Exclusive: Civitech acquires data and tech from Alloy
Civitech, a public benefit corporation that builds data tools for progressive candidates and causes, has reached an agreement to acquire the data and technology from Alloy, the now-defunct progressive data startup that was backed by Silicon Valley mogul Reid Hoffman.
Why it matters: Alloy was created to help modernize the Democratic Party's data operation by taking the unprecedented step of creating its own voter file. But its efforts collided with those at the Democratic National Committee, which had been working to build its own data exchange since 2019.
Catch up quick: Civitech was co-created in 2019 by Army veteran Jeremy Smith, who now serves as CEO. The purpose of the 35-person Austin-based startup is to provide tools and technology to thousands of down-ballot progressive campaigns.
- "The idea was to create a public benefit company that could serve smaller campaigns," said Smith. "There aren’t many technologies designed to help small county officials with periodic events. There isn't a great business model for it."
Details: The deal will give Civitech access to the data set that Alloy built, as well as the tools and technologies Alloy used to mine it.
- Alloy’s "Verify" data tool and its voter file will be integrated into Civitech’s suite of digital campaign tools. That integration will give campaigns access to data about voting history, voter registration status, and other data.
- Civitech currently provides data and technology to more than 150 different groups. Alloy worked with roughly 90 partners before folding last year, including Civitech.
- Smith says the data will help democratize more campaigns down-ballot across the country. "We think this is still an election year," he told Axios. "There are over 105,000 elections on 109 unique days this year."
The big picture: Democrats have been keen to build a data exchange that rivals the GOP's The Data Trust.
- The Data Trust has an exclusive data-sharing agreement with the RNC to provide foundational data for right-leaning campaigns and groups.
- Democrats have struggled over the past six years to build something equivalent to it. Last cycle, some progressive groups tried to create a similar Democratic version of The Data Trust, which acts as a two-sided data broker between campaigns and causes.
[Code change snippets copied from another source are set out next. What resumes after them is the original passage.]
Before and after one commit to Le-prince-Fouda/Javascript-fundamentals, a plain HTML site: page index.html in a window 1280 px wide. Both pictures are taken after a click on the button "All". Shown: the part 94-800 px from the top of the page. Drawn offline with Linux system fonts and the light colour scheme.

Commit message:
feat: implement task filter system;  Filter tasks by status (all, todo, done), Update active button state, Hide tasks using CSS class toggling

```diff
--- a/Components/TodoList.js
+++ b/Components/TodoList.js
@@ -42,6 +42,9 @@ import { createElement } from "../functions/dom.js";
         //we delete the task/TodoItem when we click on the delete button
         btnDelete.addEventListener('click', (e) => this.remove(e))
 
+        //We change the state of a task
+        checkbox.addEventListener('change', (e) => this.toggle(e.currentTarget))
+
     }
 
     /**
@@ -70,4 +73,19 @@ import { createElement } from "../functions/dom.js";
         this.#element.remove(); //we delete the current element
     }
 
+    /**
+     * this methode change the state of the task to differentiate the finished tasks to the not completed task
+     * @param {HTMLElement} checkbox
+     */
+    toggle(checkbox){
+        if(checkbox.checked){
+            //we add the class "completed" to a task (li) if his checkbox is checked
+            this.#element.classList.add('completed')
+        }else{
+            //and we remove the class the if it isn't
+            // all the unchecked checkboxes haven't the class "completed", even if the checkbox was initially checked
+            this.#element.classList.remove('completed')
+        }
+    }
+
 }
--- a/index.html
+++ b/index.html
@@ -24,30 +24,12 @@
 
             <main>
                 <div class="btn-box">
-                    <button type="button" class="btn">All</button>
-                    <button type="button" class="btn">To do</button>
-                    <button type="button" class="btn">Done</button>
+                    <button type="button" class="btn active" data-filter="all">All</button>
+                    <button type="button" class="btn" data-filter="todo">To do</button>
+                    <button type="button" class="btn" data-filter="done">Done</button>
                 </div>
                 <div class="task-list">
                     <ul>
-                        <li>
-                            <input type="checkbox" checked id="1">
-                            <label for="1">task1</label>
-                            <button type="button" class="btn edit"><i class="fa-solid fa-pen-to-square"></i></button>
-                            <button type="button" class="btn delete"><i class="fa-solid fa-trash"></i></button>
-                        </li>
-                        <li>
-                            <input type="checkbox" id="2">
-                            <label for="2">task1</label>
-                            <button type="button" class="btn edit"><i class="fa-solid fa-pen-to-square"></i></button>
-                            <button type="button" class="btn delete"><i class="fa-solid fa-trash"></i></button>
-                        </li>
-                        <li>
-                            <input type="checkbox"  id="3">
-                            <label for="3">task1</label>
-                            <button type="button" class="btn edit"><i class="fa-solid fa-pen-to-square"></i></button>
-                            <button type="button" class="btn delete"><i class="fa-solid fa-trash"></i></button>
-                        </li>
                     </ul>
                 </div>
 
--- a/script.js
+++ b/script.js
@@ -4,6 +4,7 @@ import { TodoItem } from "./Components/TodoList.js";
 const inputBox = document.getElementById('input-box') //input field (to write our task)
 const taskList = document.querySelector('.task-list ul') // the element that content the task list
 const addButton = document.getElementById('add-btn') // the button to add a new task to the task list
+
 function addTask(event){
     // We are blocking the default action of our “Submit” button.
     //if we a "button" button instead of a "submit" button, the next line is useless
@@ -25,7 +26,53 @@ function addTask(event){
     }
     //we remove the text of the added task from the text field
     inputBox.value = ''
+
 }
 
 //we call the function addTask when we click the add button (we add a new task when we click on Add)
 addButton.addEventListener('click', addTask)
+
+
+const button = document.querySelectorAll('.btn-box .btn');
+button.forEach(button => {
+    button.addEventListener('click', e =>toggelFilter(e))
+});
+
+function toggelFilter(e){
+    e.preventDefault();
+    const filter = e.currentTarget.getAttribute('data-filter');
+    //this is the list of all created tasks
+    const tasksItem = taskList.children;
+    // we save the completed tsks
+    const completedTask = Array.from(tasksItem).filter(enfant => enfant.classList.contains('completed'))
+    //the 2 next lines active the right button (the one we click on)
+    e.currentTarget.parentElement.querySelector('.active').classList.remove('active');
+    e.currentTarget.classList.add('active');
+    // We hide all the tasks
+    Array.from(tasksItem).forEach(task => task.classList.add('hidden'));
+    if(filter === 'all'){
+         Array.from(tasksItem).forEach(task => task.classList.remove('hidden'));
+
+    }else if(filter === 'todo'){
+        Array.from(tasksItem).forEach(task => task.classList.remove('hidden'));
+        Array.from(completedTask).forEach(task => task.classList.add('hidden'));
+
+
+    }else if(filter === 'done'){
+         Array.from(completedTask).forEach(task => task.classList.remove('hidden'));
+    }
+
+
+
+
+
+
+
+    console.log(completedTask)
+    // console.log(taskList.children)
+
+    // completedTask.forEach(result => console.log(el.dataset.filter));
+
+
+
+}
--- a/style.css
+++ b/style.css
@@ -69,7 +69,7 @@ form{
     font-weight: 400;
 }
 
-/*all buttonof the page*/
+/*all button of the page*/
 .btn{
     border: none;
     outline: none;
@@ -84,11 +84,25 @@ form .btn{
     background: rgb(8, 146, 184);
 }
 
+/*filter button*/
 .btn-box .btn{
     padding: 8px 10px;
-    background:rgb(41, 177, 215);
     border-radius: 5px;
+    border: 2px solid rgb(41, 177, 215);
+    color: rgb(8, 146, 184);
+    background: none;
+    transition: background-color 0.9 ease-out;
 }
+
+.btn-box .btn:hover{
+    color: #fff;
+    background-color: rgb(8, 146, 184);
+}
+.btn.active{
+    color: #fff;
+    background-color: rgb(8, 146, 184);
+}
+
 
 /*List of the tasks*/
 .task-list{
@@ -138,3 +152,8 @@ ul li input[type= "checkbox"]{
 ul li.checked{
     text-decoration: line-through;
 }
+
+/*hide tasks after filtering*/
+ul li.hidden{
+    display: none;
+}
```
Alloy was one one of them.
- In the end, the DNC's Democratic Data Exchange (DDEx for short) has won out, and has become the de-facto two-way data broker for the Democratic party.
The bottom line: "We are absolutely not competing with the DNC," says Smith. "We have an existing relationship and partnerships with them." Smith says he sees Civitech as a tool provider to the DNC, which he says now really owns the centralized hard data set that will be used by most Democratic campaigns.